27 June 2011

GoogleHealth Flatlines

Just an FYI if anyone is a Google Health user:  As of Jan 1 2012 the product will close up shop. Check out Google official blog post on this for more info!
  
Official Google Blog: An update on Google Health and Google PowerMeter: "In the coming months, we’re going to retire two products that didn’t catch on the way we would have hoped, but did serve as influential mode..."

24 June 2011

Help make a real difference to health research: Ontario Health Study

I've often seen posters for this on the subway and I've meant to check into it for months now but it has constantly been pushed aside for other things.  Then I saw this video and thought, "This is my business; this is what I am shouting over a loudspeaker everyday, Medicine based in research and quality information!"  How can I push this aside any longer and hold my head up as a Medical Librarian :).

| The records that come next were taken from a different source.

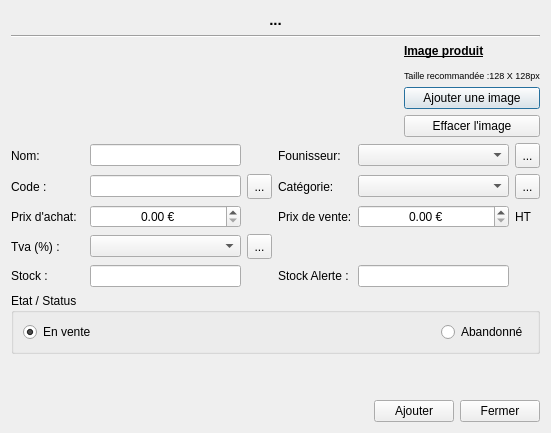
Old version of the form src/dialogproduct.ui in the repository cfdev/mcercle.
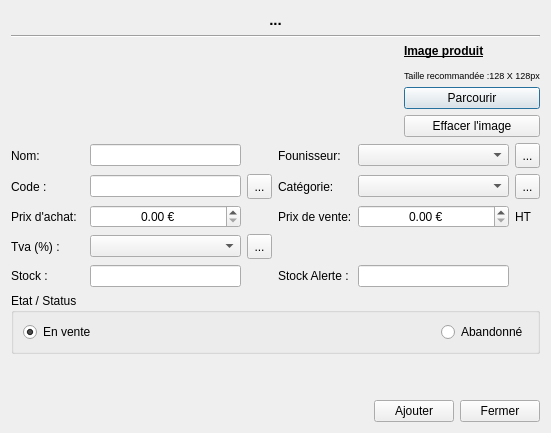
New version of the form. Icons and pictures are not drawn.

Commit message: Image produit en icone dans la liste et suppression de l'image dans la dialogproduct

Diff of the .ui file:
```diff
--- a/src/dialogproduct.ui
+++ b/src/dialogproduct.ui
@@ -90,7 +90,7 @@
          <item>
           <widget class="QPushButton" name="pushButton_image">
            <property name="text">
-            <string>Ajouter une image</string>
+            <string>Parcourir</string>
            </property>
           </widget>
          </item>
```
The commit also changes 5 other files.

So I want to take this opportunity to mend my ways and promote participation in my readers. I am fully aware of how easy it is to say "I'll do that later" but let's face it: will it ever actually be done?  So please try and take the time now to watch this video (below) , read about the study and then take the survey!

*Note that these are YouTube videos and may be blocked at your place of work but make sure to check them out at home!*

You never know who this could help, it may be one of your family members, it may even be you.

14 June 2011

From Road Maps to Body Maps

I've just come back to work from a wonderful holiday through western Canada where we relied heavily on our trusty maps to keep us on route (though sometimes not so trusty GPS) but on my first day back I've come across a different kind of map called "BodyMaps": Visualize Better Health by HealthLine.  Not only is this an excellent resource allowing you to look layer by layer of various body sections, it also allows you to zoom and rotate the image 360 degrees!  They are colourful, annotated, and include related information and videos meaning it's great for Docs and patients alike.


I think it's fairly self-explanatory why clinical staff would find this tool useful but  I'll touch on why it's excellent for patient care as well.  Having had three knee surgeries before I was in the profession I would have loved to see what exactly a 'Medial Meniscus' and an 'ACL' looked like, as well as the ability to explore the anatomy of my injuries with this tool.  It's often hard to remember that a patient doesn't know what a 'Meniscus' is just by you pointing at it and explaining it's like a c-shaped pad attached to the shin.  As someone outside of the trade at the time I had no real reference point of what that meant:  what's simple to you may be completely foreign to your patient.  Showing that patient quickly and easily interactive pictures of what it is and what's happening to theirs is what any patient would consider 'excellent care'.  You can then point them to the videos or other 'extra' tools offered on that page so they can continue to understand their injury or condition at home.

So check out BodyMaps, bookmark it and use it for all around ease and access!